If I were writing the local County Cross Country Ski Club newsletter, a retrospective might cover two or three minor changes in the field, and a watershed moment or two. Primitive skis were used by Vikings as much as 5,000 years ago. In about 1460, someone in Scandinavia discovered that you could climb hills easily with a “herringbone” technique rather than removing your skis and walking up. In the 1990’s, someone invented skate-skiing and they added the freestyle event to the Olympics while maintaining “classic” technique as an event as well. Those wishing to be in even better physical condition than the superhuman mountain goats they already were opted to specialize in the skating thing. The rest of us stuck to wine and cheese and classic technique.

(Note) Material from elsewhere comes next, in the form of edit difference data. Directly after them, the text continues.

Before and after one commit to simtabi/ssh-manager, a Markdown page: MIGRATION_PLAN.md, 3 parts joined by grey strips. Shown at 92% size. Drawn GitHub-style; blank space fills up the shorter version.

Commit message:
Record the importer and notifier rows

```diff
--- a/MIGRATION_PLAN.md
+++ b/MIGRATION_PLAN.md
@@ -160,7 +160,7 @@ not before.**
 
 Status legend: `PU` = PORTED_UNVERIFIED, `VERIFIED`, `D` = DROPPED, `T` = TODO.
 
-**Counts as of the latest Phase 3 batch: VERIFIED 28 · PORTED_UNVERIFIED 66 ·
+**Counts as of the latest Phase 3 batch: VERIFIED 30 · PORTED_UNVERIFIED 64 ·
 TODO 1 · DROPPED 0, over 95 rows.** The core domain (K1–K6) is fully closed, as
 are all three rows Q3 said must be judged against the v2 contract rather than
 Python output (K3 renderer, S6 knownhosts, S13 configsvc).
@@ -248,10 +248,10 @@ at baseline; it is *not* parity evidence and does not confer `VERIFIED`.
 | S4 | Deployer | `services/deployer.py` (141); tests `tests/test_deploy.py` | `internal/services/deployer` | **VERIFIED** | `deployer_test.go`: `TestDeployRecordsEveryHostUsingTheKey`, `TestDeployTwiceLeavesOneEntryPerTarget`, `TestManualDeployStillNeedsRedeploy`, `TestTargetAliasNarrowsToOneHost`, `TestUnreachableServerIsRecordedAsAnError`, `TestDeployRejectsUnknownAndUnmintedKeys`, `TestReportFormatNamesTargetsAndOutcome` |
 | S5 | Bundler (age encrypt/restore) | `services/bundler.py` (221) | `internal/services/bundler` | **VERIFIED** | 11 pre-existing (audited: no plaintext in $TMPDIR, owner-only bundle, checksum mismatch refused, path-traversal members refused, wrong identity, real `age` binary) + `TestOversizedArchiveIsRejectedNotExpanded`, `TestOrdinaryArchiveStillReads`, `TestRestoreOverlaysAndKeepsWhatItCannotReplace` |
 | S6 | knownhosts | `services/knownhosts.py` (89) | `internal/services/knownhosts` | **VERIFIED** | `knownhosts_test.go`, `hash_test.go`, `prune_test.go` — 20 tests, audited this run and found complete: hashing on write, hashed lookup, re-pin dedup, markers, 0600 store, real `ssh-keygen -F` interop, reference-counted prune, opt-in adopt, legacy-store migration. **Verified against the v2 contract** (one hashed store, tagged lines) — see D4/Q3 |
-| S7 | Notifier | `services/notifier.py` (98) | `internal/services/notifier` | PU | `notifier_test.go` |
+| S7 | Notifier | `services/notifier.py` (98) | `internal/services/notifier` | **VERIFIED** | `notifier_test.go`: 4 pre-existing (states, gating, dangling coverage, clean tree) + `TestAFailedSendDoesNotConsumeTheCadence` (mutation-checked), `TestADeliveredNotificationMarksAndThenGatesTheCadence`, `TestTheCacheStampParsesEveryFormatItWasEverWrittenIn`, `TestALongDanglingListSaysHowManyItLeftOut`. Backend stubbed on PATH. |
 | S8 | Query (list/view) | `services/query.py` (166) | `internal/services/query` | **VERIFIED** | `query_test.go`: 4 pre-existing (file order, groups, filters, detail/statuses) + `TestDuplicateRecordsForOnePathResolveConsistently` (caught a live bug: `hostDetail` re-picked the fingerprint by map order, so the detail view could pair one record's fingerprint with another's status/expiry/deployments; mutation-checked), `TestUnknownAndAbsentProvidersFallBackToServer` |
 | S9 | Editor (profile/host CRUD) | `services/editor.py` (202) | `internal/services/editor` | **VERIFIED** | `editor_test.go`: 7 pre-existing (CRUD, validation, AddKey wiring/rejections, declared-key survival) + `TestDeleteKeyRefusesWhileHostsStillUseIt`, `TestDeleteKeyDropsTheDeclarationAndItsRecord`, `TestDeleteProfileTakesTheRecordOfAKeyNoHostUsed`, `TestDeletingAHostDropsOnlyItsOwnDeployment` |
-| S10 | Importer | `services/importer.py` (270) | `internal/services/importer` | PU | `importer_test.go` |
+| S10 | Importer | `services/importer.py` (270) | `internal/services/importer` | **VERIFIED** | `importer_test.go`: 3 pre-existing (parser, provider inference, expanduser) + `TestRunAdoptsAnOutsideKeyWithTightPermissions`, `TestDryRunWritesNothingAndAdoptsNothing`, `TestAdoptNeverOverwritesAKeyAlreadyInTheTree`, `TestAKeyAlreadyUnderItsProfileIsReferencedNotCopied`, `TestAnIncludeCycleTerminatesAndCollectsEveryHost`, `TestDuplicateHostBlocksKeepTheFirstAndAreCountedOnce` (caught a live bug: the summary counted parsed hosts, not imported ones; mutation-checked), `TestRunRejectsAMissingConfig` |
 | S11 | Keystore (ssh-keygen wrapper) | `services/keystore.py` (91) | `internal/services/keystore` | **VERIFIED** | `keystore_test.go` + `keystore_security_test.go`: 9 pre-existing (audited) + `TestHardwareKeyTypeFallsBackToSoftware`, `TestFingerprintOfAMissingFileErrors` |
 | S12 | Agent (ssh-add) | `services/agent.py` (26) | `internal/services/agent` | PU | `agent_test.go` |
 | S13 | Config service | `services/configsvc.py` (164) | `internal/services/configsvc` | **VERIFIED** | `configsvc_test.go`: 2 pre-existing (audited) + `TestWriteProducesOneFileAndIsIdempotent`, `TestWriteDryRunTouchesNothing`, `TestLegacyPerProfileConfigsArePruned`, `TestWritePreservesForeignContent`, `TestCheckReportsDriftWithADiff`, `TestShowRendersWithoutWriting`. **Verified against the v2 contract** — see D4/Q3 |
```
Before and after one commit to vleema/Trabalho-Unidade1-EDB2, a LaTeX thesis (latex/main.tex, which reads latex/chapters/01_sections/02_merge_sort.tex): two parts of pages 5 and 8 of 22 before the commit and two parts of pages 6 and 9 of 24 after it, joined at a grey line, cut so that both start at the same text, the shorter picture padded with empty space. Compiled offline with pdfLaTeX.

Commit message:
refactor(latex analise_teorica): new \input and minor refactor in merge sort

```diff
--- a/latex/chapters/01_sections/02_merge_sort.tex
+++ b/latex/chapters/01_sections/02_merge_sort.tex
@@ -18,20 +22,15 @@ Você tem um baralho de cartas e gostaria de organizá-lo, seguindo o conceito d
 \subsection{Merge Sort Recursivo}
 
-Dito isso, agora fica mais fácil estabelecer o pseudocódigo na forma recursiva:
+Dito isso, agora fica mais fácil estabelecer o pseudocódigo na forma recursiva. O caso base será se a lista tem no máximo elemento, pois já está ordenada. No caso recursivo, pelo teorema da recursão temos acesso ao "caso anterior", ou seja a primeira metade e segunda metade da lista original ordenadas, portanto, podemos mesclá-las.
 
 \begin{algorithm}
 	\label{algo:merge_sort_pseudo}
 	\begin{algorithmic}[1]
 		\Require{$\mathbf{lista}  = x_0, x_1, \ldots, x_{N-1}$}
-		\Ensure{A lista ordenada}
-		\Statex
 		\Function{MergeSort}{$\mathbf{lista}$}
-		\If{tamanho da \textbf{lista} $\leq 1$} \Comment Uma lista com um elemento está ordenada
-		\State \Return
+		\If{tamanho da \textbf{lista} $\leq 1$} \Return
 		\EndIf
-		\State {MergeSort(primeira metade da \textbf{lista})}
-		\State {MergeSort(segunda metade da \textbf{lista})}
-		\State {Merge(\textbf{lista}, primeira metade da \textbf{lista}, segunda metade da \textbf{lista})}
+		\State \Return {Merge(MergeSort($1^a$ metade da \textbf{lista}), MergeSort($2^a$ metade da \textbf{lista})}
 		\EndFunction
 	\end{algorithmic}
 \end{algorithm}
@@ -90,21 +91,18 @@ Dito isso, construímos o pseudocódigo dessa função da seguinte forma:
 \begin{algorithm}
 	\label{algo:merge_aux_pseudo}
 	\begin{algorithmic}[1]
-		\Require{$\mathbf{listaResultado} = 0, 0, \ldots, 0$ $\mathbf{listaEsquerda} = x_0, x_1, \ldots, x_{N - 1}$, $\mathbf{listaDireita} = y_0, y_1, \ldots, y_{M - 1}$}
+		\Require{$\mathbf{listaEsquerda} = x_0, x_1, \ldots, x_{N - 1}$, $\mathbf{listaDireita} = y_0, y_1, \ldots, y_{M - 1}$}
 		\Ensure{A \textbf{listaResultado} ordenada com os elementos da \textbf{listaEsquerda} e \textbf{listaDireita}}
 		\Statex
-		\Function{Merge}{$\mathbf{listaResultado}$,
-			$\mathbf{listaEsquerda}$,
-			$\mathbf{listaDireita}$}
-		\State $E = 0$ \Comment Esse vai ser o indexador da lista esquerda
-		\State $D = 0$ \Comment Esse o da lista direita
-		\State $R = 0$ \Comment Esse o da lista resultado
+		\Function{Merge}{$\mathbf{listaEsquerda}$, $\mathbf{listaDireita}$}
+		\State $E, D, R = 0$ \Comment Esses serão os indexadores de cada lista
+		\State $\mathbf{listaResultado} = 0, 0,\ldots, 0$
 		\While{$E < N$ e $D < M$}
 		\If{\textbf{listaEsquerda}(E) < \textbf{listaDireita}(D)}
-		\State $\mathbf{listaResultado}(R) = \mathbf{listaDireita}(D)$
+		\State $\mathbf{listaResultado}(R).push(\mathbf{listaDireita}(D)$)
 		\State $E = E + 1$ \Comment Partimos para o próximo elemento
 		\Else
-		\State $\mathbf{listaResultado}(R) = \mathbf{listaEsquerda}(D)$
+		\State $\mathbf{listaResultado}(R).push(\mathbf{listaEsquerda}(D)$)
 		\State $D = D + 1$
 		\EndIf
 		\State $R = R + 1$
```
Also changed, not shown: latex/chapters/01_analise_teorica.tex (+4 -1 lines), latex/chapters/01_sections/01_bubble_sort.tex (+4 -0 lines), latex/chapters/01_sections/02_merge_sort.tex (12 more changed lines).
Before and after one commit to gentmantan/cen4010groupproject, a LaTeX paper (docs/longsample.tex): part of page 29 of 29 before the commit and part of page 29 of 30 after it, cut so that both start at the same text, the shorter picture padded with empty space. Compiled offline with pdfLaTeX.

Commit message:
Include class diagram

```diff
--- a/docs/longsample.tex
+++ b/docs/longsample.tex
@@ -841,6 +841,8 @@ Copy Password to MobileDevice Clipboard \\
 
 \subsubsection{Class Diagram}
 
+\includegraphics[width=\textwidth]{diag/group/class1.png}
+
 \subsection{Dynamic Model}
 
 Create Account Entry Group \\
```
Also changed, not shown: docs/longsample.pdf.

As for big changes in cross-country skiing, that about sums it up. Search is a little harder to keep up with.
As I get settled in at SES Chicago 2007, the search marketing industry feels as dynamic as ever; who else could make the grand old 1927-built Chicago Hilton feel so alive with pleasure? Along with the usual helpings of tactically-oriented sessions, the program has served up a few strategy dishes that most haven’t seen before at a search conference (unless they were at SES Toronto 2007, of course!). Seth Godin wowed us this morning with fresh new riffs from his book, Meatball Sundae, signing advance copies for SES attendees.
Seth provides the answers to the burning questions: Why, when I want funny videos, don’t I go to TVGuide.com? Why is it that AOL never built a wildly popular social networking site called AOLBook? The answer is that “It isn’t in their DNA,” as we’ve often heard in Valleyspeak. In Seth-speak, “not in their DNA” translates as “Meatball Sundae.”
Will Meatball Sundae become a useful catchphrase like Purple Cow? My money’s on yes.
It makes you wonder about your own strategy whenever you’re trying to decide whether to just promote the dickens out of something old (the meatballs), or whether fundamental changes to the meatballs’ composition will be required. Like anything else (be it shoes, scuba diving lessons, or directory listings), conferences are going to have a rough go of it if they just try to touch up their own cosmetics and layer new promotional tactics around the same old, same old.
Imagine this horrible nightmare: You show up at an SES in 2008 and are forced to sit through sessions that were unchanged since 2003. No, really, that’s what this column is about – imagining that, to get a better sense of how fast and far we’ve come.
Leafing through an old SES conference program from SES San Jose 2003 shows clear threads of continuity, but it’s a bit surprising (even if you’re knee deep in this stuff) to see what’s become irrelevant in the space of just over four years.
The meta-story-behind-the-story is that SES is no longer the only game in town. In case you’ve spent the past year in a tent, it’s not just about SES anymore. SMX has been active in the fall with dates in key markets like London, and is gearing up for SMX West in California at the end of February. Meantime, some feathers have been ruffled by the timing of WebmasterWorld Pubcon Las Vegas, directly opposite SES Chicago this week. It’s not quite to the level of civil war, “brother against brother,” but nonetheless is a new experience for many to have to decide which conferences to go to in the search vertical. And in the case of this week, to have staff traveling to both (for example, my fellow Page Zero-er and SEL columnist Mona Elesseily is at Pubcon while I toil here in the Windy City; Jill Whalen’s in Vegas too, but her colleague, Pauline, is having steak with my gang here in Chicago).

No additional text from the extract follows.